* _WHAT THE TASK ASKS_
The answer must consist of every line from the data that holds "pinimg".

* _MATERIAL SHOWN_
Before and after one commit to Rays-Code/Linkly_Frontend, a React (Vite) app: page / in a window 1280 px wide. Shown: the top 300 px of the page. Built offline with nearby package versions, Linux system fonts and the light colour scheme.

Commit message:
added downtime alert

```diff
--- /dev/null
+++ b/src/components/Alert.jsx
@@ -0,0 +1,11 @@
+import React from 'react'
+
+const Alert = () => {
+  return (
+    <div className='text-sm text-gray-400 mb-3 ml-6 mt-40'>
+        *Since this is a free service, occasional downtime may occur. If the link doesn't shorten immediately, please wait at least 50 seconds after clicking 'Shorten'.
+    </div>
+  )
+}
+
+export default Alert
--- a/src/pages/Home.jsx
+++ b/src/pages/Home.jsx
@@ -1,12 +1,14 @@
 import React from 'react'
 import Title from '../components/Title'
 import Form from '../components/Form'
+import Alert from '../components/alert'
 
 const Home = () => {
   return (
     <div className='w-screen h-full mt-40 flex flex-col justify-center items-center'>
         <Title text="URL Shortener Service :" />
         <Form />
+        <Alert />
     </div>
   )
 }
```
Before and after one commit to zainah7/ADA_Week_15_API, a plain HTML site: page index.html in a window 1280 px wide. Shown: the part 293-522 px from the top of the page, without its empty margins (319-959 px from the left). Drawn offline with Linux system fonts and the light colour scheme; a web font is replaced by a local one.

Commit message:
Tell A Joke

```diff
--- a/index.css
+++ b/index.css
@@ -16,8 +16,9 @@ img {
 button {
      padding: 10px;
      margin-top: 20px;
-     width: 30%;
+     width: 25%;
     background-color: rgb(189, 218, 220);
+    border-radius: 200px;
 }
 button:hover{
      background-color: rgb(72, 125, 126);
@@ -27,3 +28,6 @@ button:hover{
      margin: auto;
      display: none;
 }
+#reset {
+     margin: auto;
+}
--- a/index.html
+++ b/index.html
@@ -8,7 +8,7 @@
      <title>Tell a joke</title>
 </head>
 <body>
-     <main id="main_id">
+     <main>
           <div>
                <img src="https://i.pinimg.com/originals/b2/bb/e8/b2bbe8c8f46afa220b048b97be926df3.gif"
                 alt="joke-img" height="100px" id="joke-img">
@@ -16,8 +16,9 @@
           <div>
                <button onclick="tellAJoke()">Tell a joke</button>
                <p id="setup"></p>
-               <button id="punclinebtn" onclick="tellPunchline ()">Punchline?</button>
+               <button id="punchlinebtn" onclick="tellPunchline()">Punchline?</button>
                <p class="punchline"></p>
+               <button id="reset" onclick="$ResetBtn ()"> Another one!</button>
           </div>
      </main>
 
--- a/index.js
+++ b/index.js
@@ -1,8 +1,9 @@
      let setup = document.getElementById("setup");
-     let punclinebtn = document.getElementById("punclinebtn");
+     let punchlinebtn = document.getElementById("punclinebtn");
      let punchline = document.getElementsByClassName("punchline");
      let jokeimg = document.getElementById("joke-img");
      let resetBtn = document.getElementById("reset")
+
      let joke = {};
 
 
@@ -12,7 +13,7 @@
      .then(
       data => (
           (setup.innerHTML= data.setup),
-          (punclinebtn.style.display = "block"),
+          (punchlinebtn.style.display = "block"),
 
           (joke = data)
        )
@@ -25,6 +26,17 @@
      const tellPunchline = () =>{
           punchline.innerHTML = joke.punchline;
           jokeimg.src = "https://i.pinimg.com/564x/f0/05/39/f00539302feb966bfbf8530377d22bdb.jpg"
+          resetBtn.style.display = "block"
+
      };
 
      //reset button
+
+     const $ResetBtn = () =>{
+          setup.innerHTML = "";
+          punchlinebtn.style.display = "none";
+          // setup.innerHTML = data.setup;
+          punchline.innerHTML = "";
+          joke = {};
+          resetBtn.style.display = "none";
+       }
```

* _COMPLETED TASK_
                <img src="https://i.pinimg.com/originals/b2/bb/e8/b2bbe8c8f46afa220b048b97be926df3.gif"
           jokeimg.src = "https://i.pinimg.com/564x/f0/05/39/f00539302feb966bfbf8530377d22bdb.jpg"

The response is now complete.